:: PROBLEM REQUIREMENTS ::
Please print each record that follows precisely as it appears.

====================

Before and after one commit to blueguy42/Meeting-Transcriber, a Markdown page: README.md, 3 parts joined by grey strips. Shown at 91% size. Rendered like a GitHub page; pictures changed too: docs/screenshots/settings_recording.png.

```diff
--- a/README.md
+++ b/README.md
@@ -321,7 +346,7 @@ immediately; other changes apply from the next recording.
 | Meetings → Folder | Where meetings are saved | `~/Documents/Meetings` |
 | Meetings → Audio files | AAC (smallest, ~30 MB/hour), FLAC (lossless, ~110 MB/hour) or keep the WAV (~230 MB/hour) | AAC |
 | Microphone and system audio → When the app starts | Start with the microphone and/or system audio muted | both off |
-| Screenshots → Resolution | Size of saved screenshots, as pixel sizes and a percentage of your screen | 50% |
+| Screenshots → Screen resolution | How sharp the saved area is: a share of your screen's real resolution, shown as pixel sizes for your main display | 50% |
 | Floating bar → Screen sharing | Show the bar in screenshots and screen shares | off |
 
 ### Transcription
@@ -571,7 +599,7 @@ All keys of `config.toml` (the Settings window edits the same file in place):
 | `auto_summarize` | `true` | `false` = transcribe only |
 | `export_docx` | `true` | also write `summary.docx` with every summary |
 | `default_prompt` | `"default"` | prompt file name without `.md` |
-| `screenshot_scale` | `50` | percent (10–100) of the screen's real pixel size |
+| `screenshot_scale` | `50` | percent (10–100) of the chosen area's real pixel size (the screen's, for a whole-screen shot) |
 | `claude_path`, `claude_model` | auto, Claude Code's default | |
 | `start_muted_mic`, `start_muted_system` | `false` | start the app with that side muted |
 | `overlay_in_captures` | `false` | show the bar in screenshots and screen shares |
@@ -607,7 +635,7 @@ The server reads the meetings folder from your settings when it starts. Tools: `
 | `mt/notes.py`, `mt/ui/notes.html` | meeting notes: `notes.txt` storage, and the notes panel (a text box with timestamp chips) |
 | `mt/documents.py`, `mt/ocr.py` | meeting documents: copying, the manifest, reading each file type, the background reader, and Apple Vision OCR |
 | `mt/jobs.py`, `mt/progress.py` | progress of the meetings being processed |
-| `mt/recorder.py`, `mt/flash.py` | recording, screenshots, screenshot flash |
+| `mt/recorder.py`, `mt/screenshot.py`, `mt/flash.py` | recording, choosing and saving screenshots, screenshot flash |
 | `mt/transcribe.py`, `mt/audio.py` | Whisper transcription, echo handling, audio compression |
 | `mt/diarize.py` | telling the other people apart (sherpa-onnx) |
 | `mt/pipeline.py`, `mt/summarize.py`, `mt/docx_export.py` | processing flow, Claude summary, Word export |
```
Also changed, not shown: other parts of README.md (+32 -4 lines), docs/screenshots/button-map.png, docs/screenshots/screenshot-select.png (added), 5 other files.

====================

:: EXERCISE OUTPUT ::
Before and after one commit to blueguy42/Meeting-Transcriber, a Markdown page: README.md, 3 parts joined by grey strips. Shown at 91% size. Rendered like a GitHub page; pictures changed too: docs/screenshots/settings_recording.png.

```diff
--- a/README.md
+++ b/README.md
@@ -321,7 +346,7 @@ immediately; other changes apply from the next recording.
 | Meetings → Folder | Where meetings are saved | `~/Documents/Meetings` |
 | Meetings → Audio files | AAC (smallest, ~30 MB/hour), FLAC (lossless, ~110 MB/hour) or keep the WAV (~230 MB/hour) | AAC |
 | Microphone and system audio → When the app starts | Start with the microphone and/or system audio muted | both off |
-| Screenshots → Resolution | Size of saved screenshots, as pixel sizes and a percentage of your screen | 50% |
+| Screenshots → Screen resolution | How sharp the saved area is: a share of your screen's real resolution, shown as pixel sizes for your main display | 50% |
 | Floating bar → Screen sharing | Show the bar in screenshots and screen shares | off |
 
 ### Transcription
@@ -571,7 +599,7 @@ All keys of `config.toml` (the Settings window edits the same file in place):
 | `auto_summarize` | `true` | `false` = transcribe only |
 | `export_docx` | `true` | also write `summary.docx` with every summary |
 | `default_prompt` | `"default"` | prompt file name without `.md` |
-| `screenshot_scale` | `50` | percent (10–100) of the screen's real pixel size |
+| `screenshot_scale` | `50` | percent (10–100) of the chosen area's real pixel size (the screen's, for a whole-screen shot) |
 | `claude_path`, `claude_model` | auto, Claude Code's default | |
 | `start_muted_mic`, `start_muted_system` | `false` | start the app with that side muted |
 | `overlay_in_captures` | `false` | show the bar in screenshots and screen shares |
@@ -607,7 +635,7 @@ The server reads the meetings folder from your settings when it starts. Tools: `
 | `mt/notes.py`, `mt/ui/notes.html` | meeting notes: `notes.txt` storage, and the notes panel (a text box with timestamp chips) |
 | `mt/documents.py`, `mt/ocr.py` | meeting documents: copying, the manifest, reading each file type, the background reader, and Apple Vision OCR |
 | `mt/jobs.py`, `mt/progress.py` | progress of the meetings being processed |
-| `mt/recorder.py`, `mt/flash.py` | recording, screenshots, screenshot flash |
+| `mt/recorder.py`, `mt/screenshot.py`, `mt/flash.py` | recording, choosing and saving screenshots, screenshot flash |
 | `mt/transcribe.py`, `mt/audio.py` | Whisper transcription, echo handling, audio compression |
 | `mt/diarize.py` | telling the other people apart (sherpa-onnx) |
 | `mt/pipeline.py`, `mt/summarize.py`, `mt/docx_export.py` | processing flow, Claude summary, Word export |
```
Also changed, not shown: other parts of README.md (+32 -4 lines), docs/screenshots/button-map.png, docs/screenshots/screenshot-select.png (added), 5 other files.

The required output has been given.